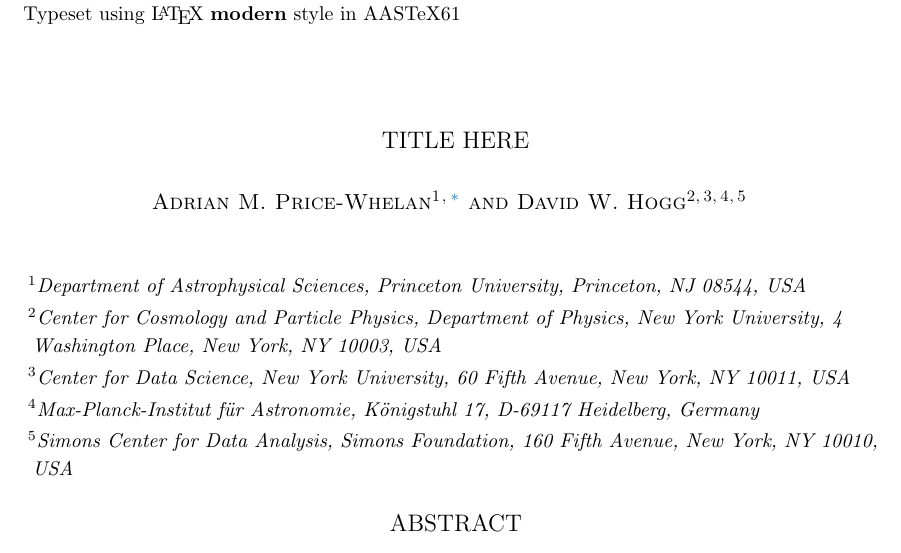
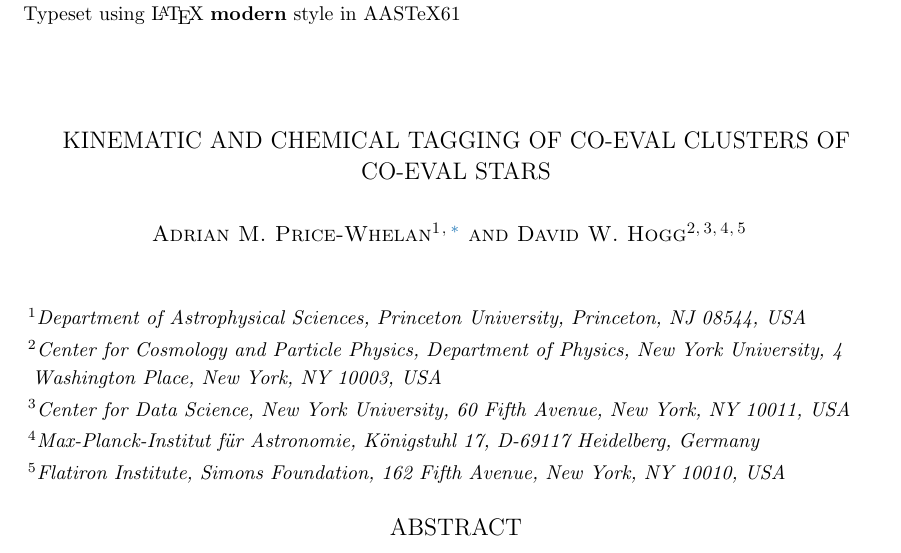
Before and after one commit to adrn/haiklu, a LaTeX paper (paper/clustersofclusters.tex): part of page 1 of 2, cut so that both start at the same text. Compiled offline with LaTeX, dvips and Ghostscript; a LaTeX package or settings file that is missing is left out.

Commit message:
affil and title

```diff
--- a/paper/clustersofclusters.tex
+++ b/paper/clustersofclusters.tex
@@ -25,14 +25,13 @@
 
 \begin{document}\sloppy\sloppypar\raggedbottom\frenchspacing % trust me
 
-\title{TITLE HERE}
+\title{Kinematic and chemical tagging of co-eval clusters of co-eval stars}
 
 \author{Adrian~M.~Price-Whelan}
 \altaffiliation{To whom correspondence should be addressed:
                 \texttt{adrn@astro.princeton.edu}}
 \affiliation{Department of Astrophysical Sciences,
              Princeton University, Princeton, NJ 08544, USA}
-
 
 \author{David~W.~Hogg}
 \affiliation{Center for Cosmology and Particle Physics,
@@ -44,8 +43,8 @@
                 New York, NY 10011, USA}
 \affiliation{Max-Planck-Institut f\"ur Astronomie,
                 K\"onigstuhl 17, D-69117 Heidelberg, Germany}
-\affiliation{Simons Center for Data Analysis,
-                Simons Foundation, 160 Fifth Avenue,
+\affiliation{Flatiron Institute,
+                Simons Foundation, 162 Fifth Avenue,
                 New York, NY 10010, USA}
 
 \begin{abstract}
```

▬▬▬

| Instructions for the task |
When a line carries an image, skip the image and repeat everything else above exactly as written.

| Exercise response |
Before and after one commit to adrn/haiklu, a LaTeX paper (paper/clustersofclusters.tex): part of page 1 of 2, cut so that both start at the same text. Compiled offline with LaTeX, dvips and Ghostscript; a LaTeX package or settings file that is missing is left out.

Commit message:
affil and title

```diff
--- a/paper/clustersofclusters.tex
+++ b/paper/clustersofclusters.tex
@@ -25,14 +25,13 @@
 
 \begin{document}\sloppy\sloppypar\raggedbottom\frenchspacing % trust me
 
-\title{TITLE HERE}
+\title{Kinematic and chemical tagging of co-eval clusters of co-eval stars}
 
 \author{Adrian~M.~Price-Whelan}
 \altaffiliation{To whom correspondence should be addressed:
                 \texttt{adrn@astro.princeton.edu}}
 \affiliation{Department of Astrophysical Sciences,
              Princeton University, Princeton, NJ 08544, USA}
-
 
 \author{David~W.~Hogg}
 \affiliation{Center for Cosmology and Particle Physics,
@@ -44,8 +43,8 @@
                 New York, NY 10011, USA}
 \affiliation{Max-Planck-Institut f\"ur Astronomie,
                 K\"onigstuhl 17, D-69117 Heidelberg, Germany}
-\affiliation{Simons Center for Data Analysis,
-                Simons Foundation, 160 Fifth Avenue,
+\affiliation{Flatiron Institute,
+                Simons Foundation, 162 Fifth Avenue,
                 New York, NY 10010, USA}
 
 \begin{abstract}
```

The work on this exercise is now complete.